Aging and the Art of Living was written by Dutch philosopher Jan Baars. His ideas challenge us to reflect on how we care for older people in our communities.
He argues that science does not produce objective knowledge but serves to legitimise and regulate the social processes and forms of domination.
It helps us view aging as a medical condition. But – newsflash – aging is not a disease!
When we focus exclusively on the physical effects of aging, such as lower bone density and diminished sight and hearing, it’s easy to devalue and disempower seniors. It’s easy to bow to the medical descriptions of ourselves as frail, impaired … less than.
You may not think this matters to you now, but God willing, we will all be old one day. And ageism diminishes us all.
Baars says terms we use, such as “the aged” and “the elderly” are part of the problem. These terms allow us to think of older citizens as objects of special care, rather than people with ideas, histories and innate value.
He goes on to challenge the health sector to deliver care differently. In his words, care should be “embedded in the life of persons with dignity in their own right, not simply problematic beings needing care.” (The Aging and the Art of Living, 2012)
It’s common to reflect at the end of life. Did I matter? Did I love enough? These are questions about connections and purpose.
Baars has coined a new word. He says rather than being human we are “interhuman”. We are born, live and die in relation to others.
Taking on this interhuman concept lets us re-evaluate how we give home care. It’s not possible to be in someone’s home three or more mornings a week without becoming part of their lives. Love and connection happen.
It’s natural and it’s enriching for the home care worker and the person living at home.
However, the language we use such as “receiving care” is difficult. It paints the client with a home care package as a docile recipient of a service. We are alert to this language and the cultural tendencies to disempower older people.
As someone loses mobility or strength it’s easy to take decisions away from them, to infantilise them or see them as a collection of medical or nursing dilemmas to be managed. It’s faster to do things for them than let them stay in control.
Language is one way we give or take power from people. Have you heard a younger person address an older person with “Hello darling. How are we today?” in a sing-song voice. I cringe. I’m sure you do too.
Home care happens in a cultural context. We are all influenced by advertising and stories. Ageism is deeply embedded in our society. It’s not cool to have wrinkles. Our corporations can sell more potions and lotions when looking old is something to be avoided and ashamed of.
Let’s talk about power again.
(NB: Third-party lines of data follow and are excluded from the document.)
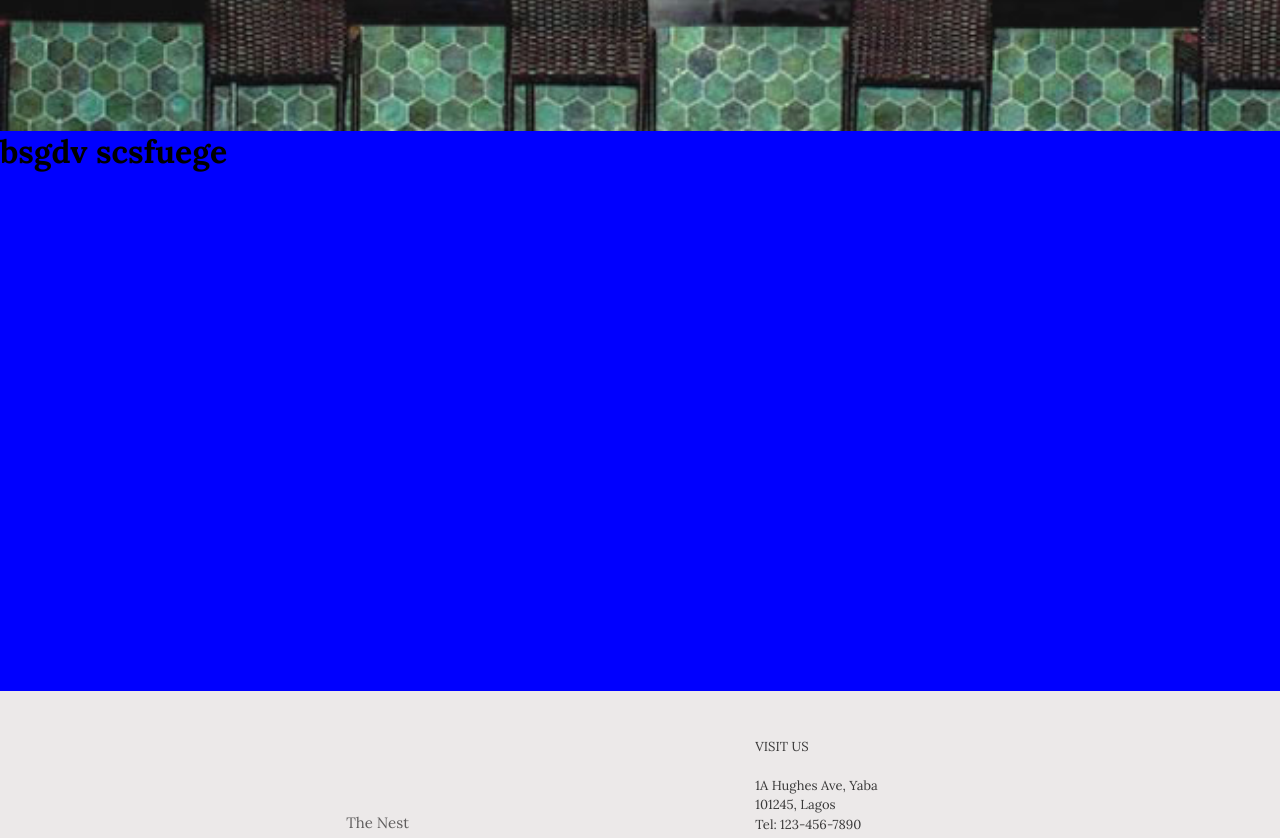
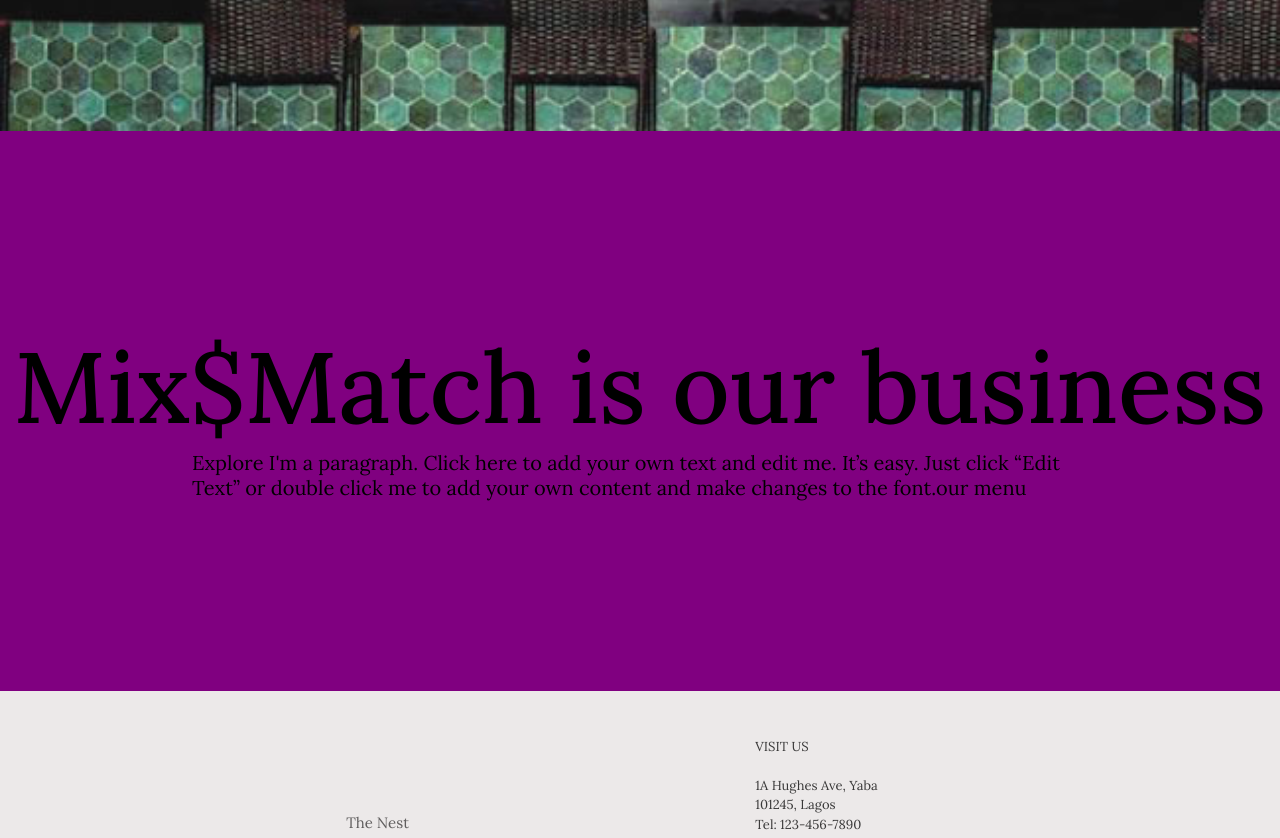
Before and after one commit to Motungeorge6/The-Lounge, a React (Create React App) app: page / in a window 1280 px wide. Shown: the part 580-1418 px from the top of the page. Built offline with nearby package versions, Linux system fonts and the light colour scheme.

Commit message:
Work in progress on the mixology page

```diff
--- a/src/components/Home/Home.jsx
+++ b/src/components/Home/Home.jsx
@@ -10,11 +10,14 @@ import {
   FormInput,
   FormButton,
   FormTitle,
+  Mixology,
+  SubForm,
   MixologyPage,
-  SubForm,
   FormContainers,
   StyledCalendar,
   StyledEmailInput,
+  MixologyText,
+  MixologySubText,
 } from "./HomeStyled";
 import Nest from "../../assets/Nest Home.jpg";
 import DropdownMenu from "../Dropdown/DropdownStyled";
@@ -54,7 +57,14 @@ const Home = () => {
         </TextOverlay>
       </HomeContainer>
       <MixologyPage>
-        <h1>bsgdv scsfuege</h1>
+        <Mixology>
+          <MixologyText>Mix$Match is our business</MixologyText>
+          <MixologySubText>
+            Explore I'm a paragraph. Click here to add your own text and edit
+            me. It’s easy. Just click “Edit Text” or double click me to add your
+            own content and make changes to the font.our menu
+          </MixologySubText>
+        </Mixology>
       </MixologyPage>
       <Footer />
     </div>
--- a/src/components/Home/HomeStyled.jsx
+++ b/src/components/Home/HomeStyled.jsx
@@ -74,7 +74,12 @@ export const FormTitle = styled.h2`
 export const MixologyPage = styled.div`
   width: 100%;
   height: 70vh;
-  background-color: blue;
+  display: flex;
+  flex-direction: column;
+  justify-content: center;
+  align-items: center;
+  padding: 0;
+  background-color: purple;
 `;
 
 export const FormContainers = styled.div`
@@ -97,3 +102,24 @@ export const StyledEmailInput = styled.input`
   height: 30px;
   border-radius: 5px;
 `;
+
+export const Mixology = styled.div`
+  display: flex;
+  flex-direction: column;
+  justify-content: center;
+  align-items: center;
+  // background-color: green;
+  // width: 80%;
+`;
+export const MixologyText = styled.div`
+  font-size: 100px;
+  // margin-top: 10%;
+  font-weight: 500;
+`;
+
+export const MixologySubText = styled.div`
+  font-size: 20px;
+  font-weight: 200;
+  // margin-bottom: 10%;
+  width: 70%;
+`;
```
When care staff go into a client’s home we need to remember the client is the decision-maker. For example, they choose the time of day we arrive, the services we provide, what they wear each day and the outside activities they join. They choose what we call them, “Mrs Lee” or “Susan”.
Home care is often seen as transactional. We give someone a shower and we are paid by them or the government. The senior person gets to remain safely at home for another day. This is a very impoverished way of looking at things.
A better approach is person-centred not task-centred. Carers need to enter the home thinking about WHO rather than WHAT. It’s a challenge to create relationships in a short space of time. But staff do this again and again. They share jokes, they listen. They do their work in a warm human context.
And the service we provide is directed by the client. If there’s time to spare, they decide whether the carer makes them a cuppa or waters the patio plants. This may seem like a minor thing, but being an adult means making decisions.
If we take that away in the home care relationship, we turn private homes into mini-institutions. And we are all poorer for that.
Kendall Morton is the Director of Home Care Assistance. Email firstname.lastname@example.org